STORED DATA:

# # # #

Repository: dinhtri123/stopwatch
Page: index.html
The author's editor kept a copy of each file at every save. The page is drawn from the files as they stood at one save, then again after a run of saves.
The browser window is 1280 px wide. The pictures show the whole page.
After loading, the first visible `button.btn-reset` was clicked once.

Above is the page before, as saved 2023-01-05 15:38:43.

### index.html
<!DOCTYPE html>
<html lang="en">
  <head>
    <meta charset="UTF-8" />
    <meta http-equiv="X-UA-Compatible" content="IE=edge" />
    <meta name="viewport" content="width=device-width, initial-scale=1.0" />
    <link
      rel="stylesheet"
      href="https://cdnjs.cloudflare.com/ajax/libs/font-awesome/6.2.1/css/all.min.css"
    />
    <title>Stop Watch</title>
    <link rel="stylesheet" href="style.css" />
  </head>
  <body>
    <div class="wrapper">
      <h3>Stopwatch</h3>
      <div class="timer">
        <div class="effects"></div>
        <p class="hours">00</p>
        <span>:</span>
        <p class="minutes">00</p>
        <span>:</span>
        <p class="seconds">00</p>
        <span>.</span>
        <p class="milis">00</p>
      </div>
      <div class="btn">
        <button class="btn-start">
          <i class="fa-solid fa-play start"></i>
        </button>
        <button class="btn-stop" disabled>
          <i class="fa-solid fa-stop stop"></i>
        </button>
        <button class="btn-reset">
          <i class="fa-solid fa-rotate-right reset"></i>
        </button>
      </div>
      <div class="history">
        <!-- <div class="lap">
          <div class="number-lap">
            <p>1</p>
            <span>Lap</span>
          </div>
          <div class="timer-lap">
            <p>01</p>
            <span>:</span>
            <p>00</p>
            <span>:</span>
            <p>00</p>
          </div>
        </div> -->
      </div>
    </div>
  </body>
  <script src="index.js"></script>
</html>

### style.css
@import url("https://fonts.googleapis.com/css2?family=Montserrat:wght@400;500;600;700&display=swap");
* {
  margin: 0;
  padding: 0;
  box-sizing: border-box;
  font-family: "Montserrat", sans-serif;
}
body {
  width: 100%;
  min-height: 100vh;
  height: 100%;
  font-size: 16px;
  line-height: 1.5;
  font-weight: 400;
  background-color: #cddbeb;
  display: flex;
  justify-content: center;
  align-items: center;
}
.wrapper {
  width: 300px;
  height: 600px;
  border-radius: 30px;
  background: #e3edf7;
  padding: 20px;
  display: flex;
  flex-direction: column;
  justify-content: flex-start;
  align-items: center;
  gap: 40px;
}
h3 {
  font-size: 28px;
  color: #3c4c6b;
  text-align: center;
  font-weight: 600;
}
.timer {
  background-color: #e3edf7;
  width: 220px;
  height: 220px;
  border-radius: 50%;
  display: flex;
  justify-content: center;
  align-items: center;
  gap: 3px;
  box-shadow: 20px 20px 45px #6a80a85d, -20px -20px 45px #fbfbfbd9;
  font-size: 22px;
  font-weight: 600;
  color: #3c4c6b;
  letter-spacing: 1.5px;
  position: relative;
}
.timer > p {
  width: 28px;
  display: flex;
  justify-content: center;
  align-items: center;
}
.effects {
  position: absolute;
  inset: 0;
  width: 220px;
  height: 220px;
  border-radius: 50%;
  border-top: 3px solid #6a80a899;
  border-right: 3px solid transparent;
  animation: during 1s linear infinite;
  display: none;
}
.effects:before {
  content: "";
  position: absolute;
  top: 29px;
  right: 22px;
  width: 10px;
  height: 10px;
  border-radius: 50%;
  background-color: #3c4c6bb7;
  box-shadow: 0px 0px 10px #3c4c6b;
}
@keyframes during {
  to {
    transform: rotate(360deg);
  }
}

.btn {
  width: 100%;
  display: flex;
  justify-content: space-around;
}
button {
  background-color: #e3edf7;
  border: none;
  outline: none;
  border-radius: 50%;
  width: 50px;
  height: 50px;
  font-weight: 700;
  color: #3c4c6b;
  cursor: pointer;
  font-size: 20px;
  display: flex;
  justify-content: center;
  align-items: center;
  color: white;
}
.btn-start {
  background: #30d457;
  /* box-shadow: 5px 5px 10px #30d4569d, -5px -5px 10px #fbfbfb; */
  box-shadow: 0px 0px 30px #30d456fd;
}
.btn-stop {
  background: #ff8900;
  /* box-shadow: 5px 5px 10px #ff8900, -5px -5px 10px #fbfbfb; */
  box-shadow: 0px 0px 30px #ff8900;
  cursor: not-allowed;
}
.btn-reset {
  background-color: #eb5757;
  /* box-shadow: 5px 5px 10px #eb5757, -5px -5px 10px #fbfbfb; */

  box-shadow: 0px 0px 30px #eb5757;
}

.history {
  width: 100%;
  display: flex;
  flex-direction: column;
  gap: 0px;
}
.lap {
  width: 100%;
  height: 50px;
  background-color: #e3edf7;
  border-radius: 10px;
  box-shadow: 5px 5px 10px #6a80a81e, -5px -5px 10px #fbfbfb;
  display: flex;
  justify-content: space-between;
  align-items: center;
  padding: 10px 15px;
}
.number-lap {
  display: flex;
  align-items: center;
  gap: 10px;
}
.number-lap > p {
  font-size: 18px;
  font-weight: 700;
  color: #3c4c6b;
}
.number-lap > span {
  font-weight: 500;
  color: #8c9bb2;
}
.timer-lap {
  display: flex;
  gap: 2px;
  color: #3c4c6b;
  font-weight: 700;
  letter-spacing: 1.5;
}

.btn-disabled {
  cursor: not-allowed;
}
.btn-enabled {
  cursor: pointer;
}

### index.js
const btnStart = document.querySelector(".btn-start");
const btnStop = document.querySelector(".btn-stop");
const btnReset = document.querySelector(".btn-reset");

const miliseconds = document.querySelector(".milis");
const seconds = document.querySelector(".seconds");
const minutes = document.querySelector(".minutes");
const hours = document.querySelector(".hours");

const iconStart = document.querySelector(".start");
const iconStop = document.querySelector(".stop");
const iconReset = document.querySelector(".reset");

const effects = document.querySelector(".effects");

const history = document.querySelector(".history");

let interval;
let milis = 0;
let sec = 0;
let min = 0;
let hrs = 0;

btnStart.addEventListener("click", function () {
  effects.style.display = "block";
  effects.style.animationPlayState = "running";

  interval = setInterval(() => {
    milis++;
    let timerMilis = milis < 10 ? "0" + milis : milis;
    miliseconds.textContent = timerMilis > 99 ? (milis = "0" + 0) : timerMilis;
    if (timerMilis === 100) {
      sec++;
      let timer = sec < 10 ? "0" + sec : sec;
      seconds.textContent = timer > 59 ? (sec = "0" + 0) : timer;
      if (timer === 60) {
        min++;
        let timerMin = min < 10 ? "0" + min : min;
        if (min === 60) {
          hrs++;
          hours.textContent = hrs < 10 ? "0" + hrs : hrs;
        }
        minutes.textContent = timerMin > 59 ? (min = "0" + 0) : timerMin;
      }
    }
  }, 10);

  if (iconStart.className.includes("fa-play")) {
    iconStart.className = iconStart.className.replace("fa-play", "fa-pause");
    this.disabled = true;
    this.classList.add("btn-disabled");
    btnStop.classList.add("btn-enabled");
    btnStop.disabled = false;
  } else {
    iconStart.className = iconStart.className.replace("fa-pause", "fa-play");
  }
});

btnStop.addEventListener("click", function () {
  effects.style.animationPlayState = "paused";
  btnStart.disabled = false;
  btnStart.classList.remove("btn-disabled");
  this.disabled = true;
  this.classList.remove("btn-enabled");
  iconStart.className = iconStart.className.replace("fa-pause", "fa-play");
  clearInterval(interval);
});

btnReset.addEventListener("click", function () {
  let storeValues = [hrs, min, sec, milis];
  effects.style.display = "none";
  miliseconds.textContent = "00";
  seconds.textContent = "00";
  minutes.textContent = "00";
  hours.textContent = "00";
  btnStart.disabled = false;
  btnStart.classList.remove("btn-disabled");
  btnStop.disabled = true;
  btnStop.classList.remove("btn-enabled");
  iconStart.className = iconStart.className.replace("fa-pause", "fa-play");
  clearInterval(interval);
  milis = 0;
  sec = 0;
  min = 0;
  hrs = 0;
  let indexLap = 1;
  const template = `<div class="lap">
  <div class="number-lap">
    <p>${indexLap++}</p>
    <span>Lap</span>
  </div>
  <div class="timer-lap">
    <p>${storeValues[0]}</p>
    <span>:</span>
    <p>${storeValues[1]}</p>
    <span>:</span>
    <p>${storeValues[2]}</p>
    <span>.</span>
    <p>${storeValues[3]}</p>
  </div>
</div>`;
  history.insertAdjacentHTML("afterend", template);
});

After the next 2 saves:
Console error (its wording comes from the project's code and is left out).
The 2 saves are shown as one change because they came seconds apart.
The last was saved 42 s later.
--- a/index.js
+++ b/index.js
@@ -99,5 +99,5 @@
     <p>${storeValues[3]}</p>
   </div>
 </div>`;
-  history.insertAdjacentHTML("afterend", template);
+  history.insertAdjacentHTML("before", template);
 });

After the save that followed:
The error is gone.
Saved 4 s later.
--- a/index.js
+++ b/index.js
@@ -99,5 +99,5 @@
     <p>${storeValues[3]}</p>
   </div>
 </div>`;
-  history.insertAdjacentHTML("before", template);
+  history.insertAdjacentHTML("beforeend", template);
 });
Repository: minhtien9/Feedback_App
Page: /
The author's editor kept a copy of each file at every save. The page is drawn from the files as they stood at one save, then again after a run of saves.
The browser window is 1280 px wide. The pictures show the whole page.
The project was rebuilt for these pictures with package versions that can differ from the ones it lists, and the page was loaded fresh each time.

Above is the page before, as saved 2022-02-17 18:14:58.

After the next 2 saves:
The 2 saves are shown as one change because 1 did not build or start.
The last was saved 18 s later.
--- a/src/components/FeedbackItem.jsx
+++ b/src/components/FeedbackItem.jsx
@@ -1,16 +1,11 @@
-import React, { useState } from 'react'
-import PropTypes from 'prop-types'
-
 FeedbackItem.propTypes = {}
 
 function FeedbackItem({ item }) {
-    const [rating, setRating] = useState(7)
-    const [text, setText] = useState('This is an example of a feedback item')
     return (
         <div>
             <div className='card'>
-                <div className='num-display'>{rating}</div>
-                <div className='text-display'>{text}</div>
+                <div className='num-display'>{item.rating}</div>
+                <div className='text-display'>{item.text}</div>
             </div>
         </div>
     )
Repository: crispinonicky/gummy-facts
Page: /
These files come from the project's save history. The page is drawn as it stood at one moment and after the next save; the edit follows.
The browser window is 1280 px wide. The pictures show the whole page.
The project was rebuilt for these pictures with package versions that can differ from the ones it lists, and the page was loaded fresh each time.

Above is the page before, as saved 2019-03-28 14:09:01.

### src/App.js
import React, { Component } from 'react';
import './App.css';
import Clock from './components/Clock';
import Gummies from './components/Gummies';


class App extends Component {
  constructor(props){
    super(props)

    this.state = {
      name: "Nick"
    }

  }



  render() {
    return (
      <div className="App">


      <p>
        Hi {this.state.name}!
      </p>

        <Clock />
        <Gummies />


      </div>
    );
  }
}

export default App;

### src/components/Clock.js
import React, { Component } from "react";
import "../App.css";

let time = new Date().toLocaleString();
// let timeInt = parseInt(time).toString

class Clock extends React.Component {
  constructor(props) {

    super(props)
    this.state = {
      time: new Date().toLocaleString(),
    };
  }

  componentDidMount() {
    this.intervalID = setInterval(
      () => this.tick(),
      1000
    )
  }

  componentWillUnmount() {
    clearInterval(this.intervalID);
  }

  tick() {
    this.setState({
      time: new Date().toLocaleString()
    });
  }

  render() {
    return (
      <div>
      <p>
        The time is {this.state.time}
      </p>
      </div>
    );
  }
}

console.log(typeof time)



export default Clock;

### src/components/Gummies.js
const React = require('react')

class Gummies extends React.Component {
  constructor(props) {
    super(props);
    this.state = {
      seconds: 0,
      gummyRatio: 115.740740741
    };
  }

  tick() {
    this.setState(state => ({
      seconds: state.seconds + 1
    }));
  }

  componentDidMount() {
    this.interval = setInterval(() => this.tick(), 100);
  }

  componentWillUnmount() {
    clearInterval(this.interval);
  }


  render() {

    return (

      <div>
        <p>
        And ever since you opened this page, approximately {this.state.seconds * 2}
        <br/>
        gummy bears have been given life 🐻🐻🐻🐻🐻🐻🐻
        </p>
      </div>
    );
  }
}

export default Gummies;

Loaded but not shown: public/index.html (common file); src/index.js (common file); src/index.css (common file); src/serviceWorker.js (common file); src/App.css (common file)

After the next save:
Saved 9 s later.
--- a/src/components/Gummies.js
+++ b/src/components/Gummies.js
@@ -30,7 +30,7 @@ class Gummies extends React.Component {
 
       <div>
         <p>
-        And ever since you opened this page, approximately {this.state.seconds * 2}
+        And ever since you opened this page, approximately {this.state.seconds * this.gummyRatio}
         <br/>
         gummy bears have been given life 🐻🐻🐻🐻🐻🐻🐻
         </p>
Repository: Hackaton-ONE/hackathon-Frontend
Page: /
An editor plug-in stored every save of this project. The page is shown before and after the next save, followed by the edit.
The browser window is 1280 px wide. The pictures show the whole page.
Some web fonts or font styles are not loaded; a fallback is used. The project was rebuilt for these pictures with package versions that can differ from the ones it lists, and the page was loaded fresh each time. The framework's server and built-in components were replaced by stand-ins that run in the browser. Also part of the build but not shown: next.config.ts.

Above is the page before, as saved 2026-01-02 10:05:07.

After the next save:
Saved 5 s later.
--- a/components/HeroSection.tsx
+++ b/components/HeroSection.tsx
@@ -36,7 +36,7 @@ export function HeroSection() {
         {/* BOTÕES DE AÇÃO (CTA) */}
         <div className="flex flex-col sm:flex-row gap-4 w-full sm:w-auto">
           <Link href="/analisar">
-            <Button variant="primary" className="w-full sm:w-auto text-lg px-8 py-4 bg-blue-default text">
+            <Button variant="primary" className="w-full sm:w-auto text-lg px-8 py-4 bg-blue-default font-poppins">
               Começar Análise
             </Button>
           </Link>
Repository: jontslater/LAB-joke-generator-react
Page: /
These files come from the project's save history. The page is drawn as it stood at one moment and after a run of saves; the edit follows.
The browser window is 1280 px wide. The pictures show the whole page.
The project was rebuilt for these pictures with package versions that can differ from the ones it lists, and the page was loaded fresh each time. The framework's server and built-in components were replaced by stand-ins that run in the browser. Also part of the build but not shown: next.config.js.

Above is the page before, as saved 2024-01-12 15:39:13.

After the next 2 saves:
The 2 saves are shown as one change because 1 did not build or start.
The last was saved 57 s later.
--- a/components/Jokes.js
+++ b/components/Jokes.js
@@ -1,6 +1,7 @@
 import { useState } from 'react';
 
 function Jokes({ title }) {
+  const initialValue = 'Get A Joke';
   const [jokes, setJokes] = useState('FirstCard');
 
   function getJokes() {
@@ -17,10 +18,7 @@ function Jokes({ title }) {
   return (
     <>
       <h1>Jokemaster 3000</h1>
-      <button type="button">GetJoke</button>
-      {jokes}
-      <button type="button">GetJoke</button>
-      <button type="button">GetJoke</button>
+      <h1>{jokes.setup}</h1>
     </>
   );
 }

# # # #

EXERCISE AIM: Across the listing above, tally the lines that include "border". Only the total is wanted.

SOLUTION: 10